Chicken Coops: Housing Your Hens
The purpose of chicken
coops is to
shelter, protect and contain back yard chickens. Coops give chickens
relief from the elements, especially in inclement weather and during
the winter, and keep them safe from chicken predators that will
decimate an unprotected flock. Chicken enclosures also prevent a flock
from wandering unbidden into vegetable gardens, leaving their droppings
on the patio and other frustrating behaviors.
Without denying the benefits of free range chickens, it’s also nice to be able to contain your laying hens for the sake of convenience, good neighborly relations and safety.

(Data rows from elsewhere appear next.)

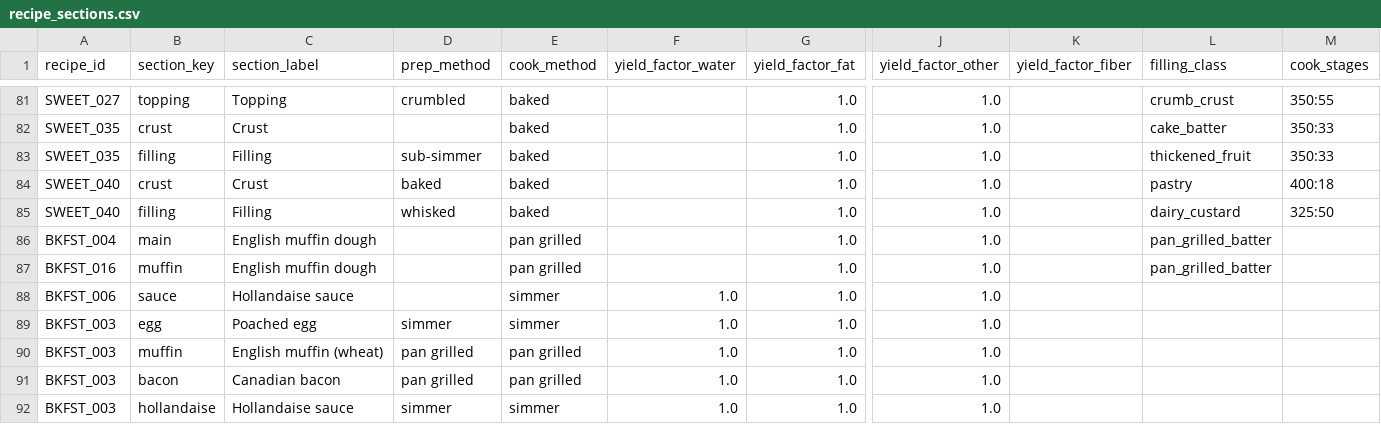
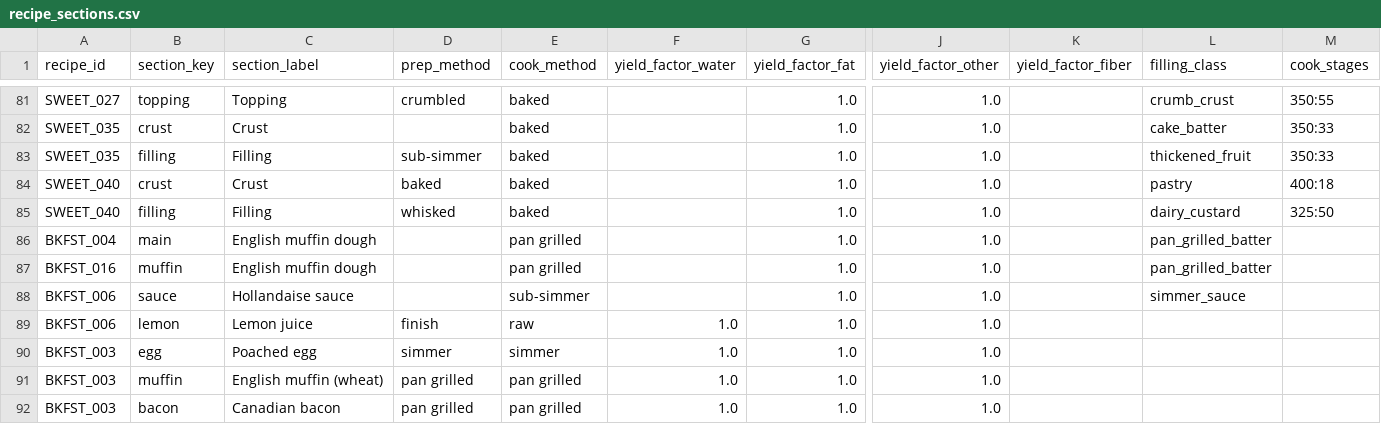
Before and after one commit to tlgeorgemailcom/daily-plate, a CSV file: recipes_v3/data/recipe_sections.csv, drawn as a sheet; only a part is shown, gaps mark what is left out; the shorter side is filled out with more unchanged rows; rows hold the shown columns only; the diff names each change by its address in the sheet, - before the commit and + after, or states it on an @@ line.

Commit message:
BKFST_006 Hollandaise: sub-simmer top bar 3min; lemon juice → finish section; simmer_sauce physics (yfw=0.948)

```diff
--- a/recipes_v3/data/recipe_sections.csv
+++ b/recipes_v3/data/recipe_sections.csv
-E88 (cook_method): simmer
+E88 (cook_method): sub-simmer
-F88 (yield_factor_water): 1.0
+F88 (yield_factor_water): (empty)
-L88 (filling_class): (empty)
+L88 (filling_class): simmer_sauce
+row 89: BKFST_006 | lemon | Lemon juice | finish | raw | 1.0 | 1.0 | 1.0
```
Also changed, not shown: recipes_v3/data/recipe_ingredients.csv, recipes_v3/data/recipes.csv, 1 other file.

There are a few options when it comes to housing your birds. You can buy chicken coop plans and have them built to spec (or make them yourself); purchase a ready-made coop; or, convert an existing shed or structure into a chicken house.
Any of these three methods will work. The size of your flock and budget, as well as what’s already available on your property, will usually make the decision easy for you. If you already have a shed that’s not being used, or of which part could be sectioned off for the birds, that would obviously be the simplest solution.
Of the three, buying a ready-made coop is more of a last resort. It’s typically more expensive than buying the lumber and plans to have one built yourself, and the coops are often not as large or as sturdy. The exception to this is if you have a regular garden shed delivered to your property and retrofit it with nesting boxes for your hens.
A more economical method is to buy a set of chicken coop plans and the lumber and parts needed to create your coop. You can then build it yourself, enlist a handy family member or friend to do the project (barter!) or hire a handyman to put it together. By choosing the plans, you can control the cost and scope of the project.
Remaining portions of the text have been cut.